At the Wednesday hearing, held virtually under the jurisdiction of Fulton County Magistrate Court, Judge Robert Wolf clarified that he could only rule on bond in the case of the seven new felony charges, as the initial indictment is under the purview of Fulton County Superior Court. The state’s prosecutor recommended that Williams be denied bond, arguing that he poses a flight risk due to his considerable resources. He also held that Williams poses a “clear risk to hinder the administrations of justice,” as not all 28 of the men charged under the initial indictment have been apprehended.

Defense attorney Brian Steel told the court that Williams had deep ties within the Atlanta community and therefore did not pose a flight risk, also recounting Williams’ full compliance with the search of his home Monday, during which Steel was present. He further noted that Williams has never been convicted of a felony and implied that the open felony case against him stemming from drugs and firearms found during a traffic stop also involving Gunna — one of the predicate acts listed in the RICO case — is all but dead in the water after four years. Finally, he referred to Williams’ worldwide popularity, calling him “the Babe Ruth of the musical industry.” Based on these factors, he asked the court to grant Williams a signature bond, which does not require the deposit of any money or property as collateral.

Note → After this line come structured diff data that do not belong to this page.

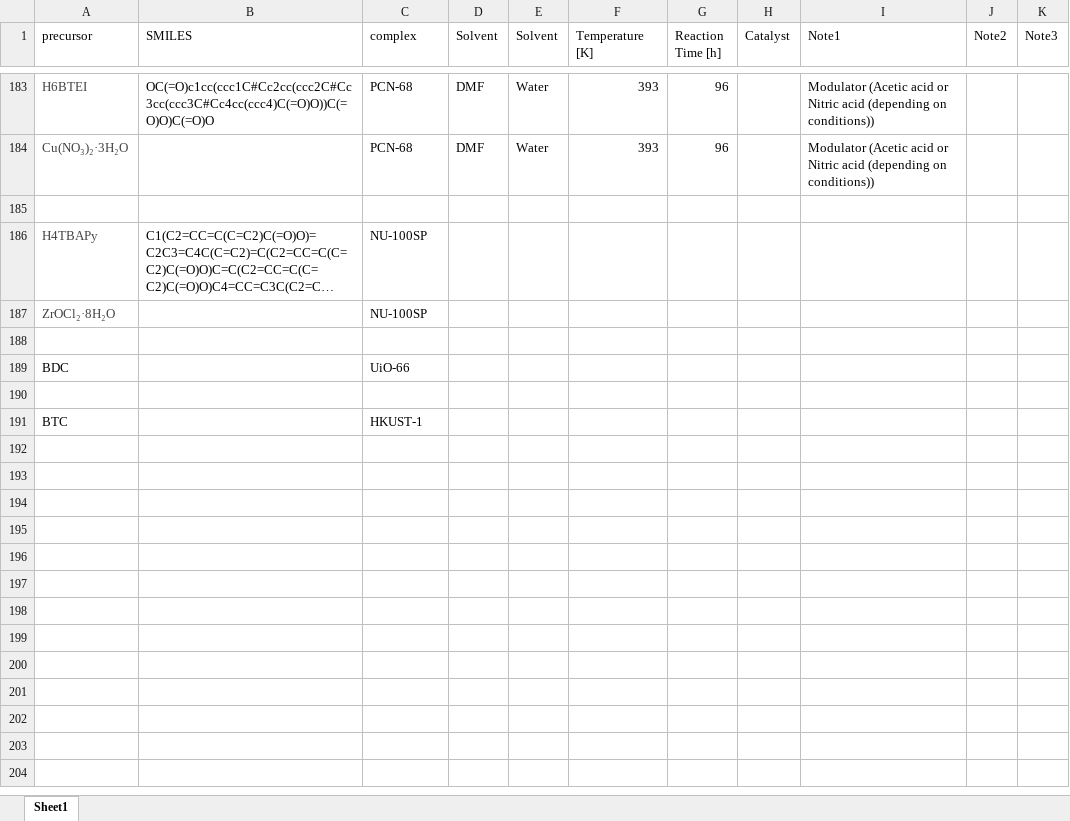
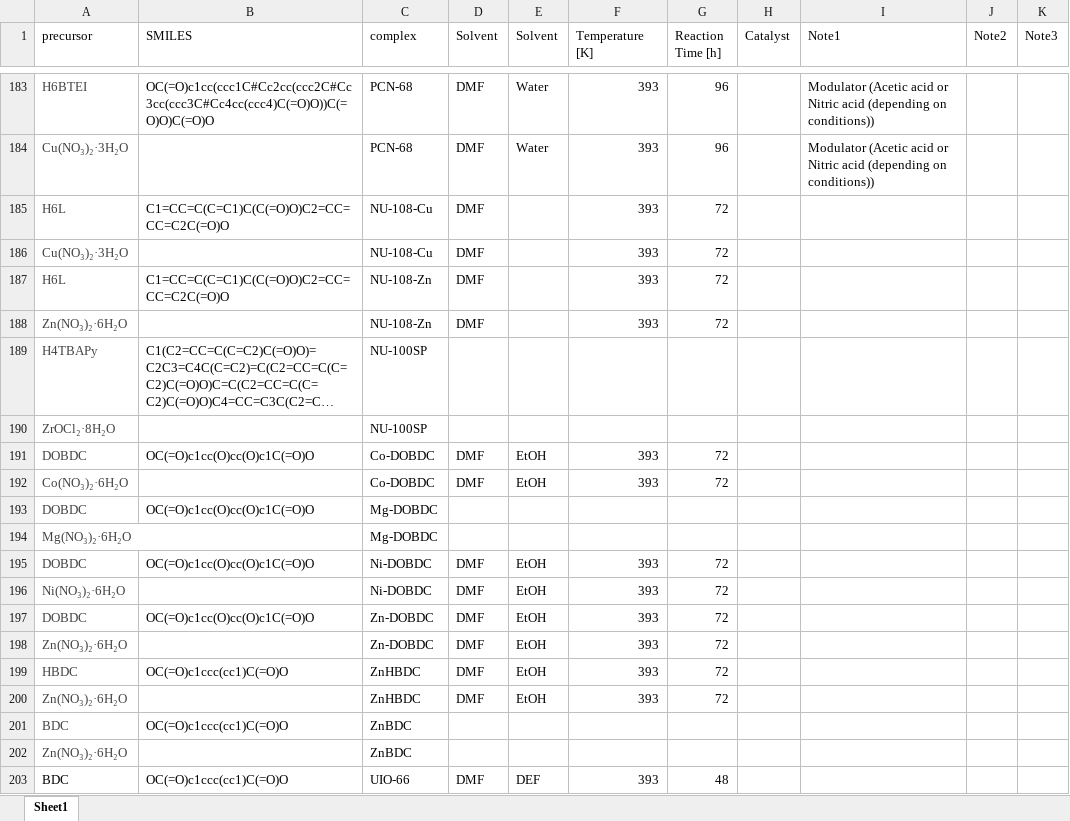
Before and after one commit to by-student-2017/RASPA2-tutorial, an Excel workbook: Tutorial/mof.xlsx, sheet Sheet1, drawn as a sheet; only a part is shown, gaps mark what is left out; long unchanged cells end in …; values as stored, in another font and other column widths than the file's, no borders; removed rows and columns are numbered as before the commit, all else as after; the diff covers the shown part only; the diff names each change by its address in the sheet, - before the commit and + after, or states it on an @@ line.

Commit message:
Add files via upload

```diff
--- a/Tutorial/mof.xlsx (sheet Sheet1)
+++ b/Tutorial/mof.xlsx (sheet Sheet1)
-row 185: (empty)
+row 185: H6L | C1=CC=C(C=C1)C(C(=O)O)C2=CC=CC=C2C(=O)O | NU-108-Cu | DMF |  | 393 | 72
+row 186: Cu(NO₃)₂·3H₂O |  | NU-108-Cu | DMF |  | 393 | 72
+row 187: H6L | C1=CC=C(C=C1)C(C(=O)O)C2=CC=CC=C2C(=O)O | NU-108-Zn | DMF |  | 393 | 72
+row 188: Zn(NO₃)₂·6H₂O |  | NU-108-Zn | DMF |  | 393 | 72
-row 191: (empty)
+row 191: DOBDC | OC(=O)c1cc(O)cc(O)c1C(=O)O | Co-DOBDC | DMF | EtOH | 393 | 72
+row 192: Co(NO₃)₂·6H₂O |  | Co-DOBDC | DMF | EtOH | 393 | 72
+row 193: DOBDC | OC(=O)c1cc(O)cc(O)c1C(=O)O | Mg-DOBDC
+row 194: Mg(NO₃)₂·6H₂O |  | Mg-DOBDC
+row 195: DOBDC | OC(=O)c1cc(O)cc(O)c1C(=O)O | Ni-DOBDC | DMF | EtOH | 393 | 72
+row 196: Ni(NO₃)₂·6H₂O |  | Ni-DOBDC | DMF | EtOH | 393 | 72
+row 197: DOBDC | OC(=O)c1cc(O)cc(O)c1C(=O)O | Zn-DOBDC | DMF | EtOH | 393 | 72
+row 198: Zn(NO₃)₂·6H₂O |  | Zn-DOBDC | DMF | EtOH | 393 | 72
+row 199: HBDC | OC(=O)c1ccc(cc1)C(=O)O | ZnHBDC | DMF | EtOH | 393 | 72
+row 200: Zn(NO₃)₂·6H₂O |  | ZnHBDC | DMF | EtOH | 393 | 72
-A201 text colour: black
+A201 text colour: #424242
-B201 (SMILES): (empty)
+B201 (SMILES): OC(=O)c1ccc(cc1)C(=O)O
-C201 (complex): UiO-66
+C201 (complex): ZnBDC
-row 202: (empty)
+row 202: Zn(NO₃)₂·6H₂O |  | ZnBDC
-row 191: BTC |  | HKUST-1
+row 203: BDC | OC(=O)c1ccc(cc1)C(=O)O | UIO-66 | DMF | DEF | 393 | 48
```
Also changed, not shown: 15 added rows elsewhere in this sheet.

Judge Wolf sided with the state, denying Williams’ bond on the grounds of his flight risk and adding that he also would pose a risk of committing additional felonies if he were released, citing the four-year-old open case. Steel argued that Wolf’s ruling would set a precedent for the Superior Court to deny bond. Wolf disagreed: “I’m only making a decision today, based on what’s in front of me now,” he said.

Gunna, whose legal name is Sergio Giavanni Kitchens, faces only the broad-strokes racketeering charge at this time. Judge Wolf mentioned during Williams’ hearing that Kitchens had appeared in his court earlier in the day and that his case is a “different situation” as his sole charge falls under the initial indictment. 11 Alive, the Atlanta news channel that first reported on Williams’ hearing, also reports that Kitchens was denied bond in his initial hearing, clarifying that the judge had said he would “absolutely… consider bond” based on the merits of the case, but that he doesn’t have the authority to do so before the Superior Court makes its ruling.

However, an attorney for Garland Samuel & Loeb, P.C. — the firm representing Kitchens — told The FADER Kitchens had not yet had his initial bond hearing, and declined to offer any further information. The FADER has also reached out to Brian Steel for comment.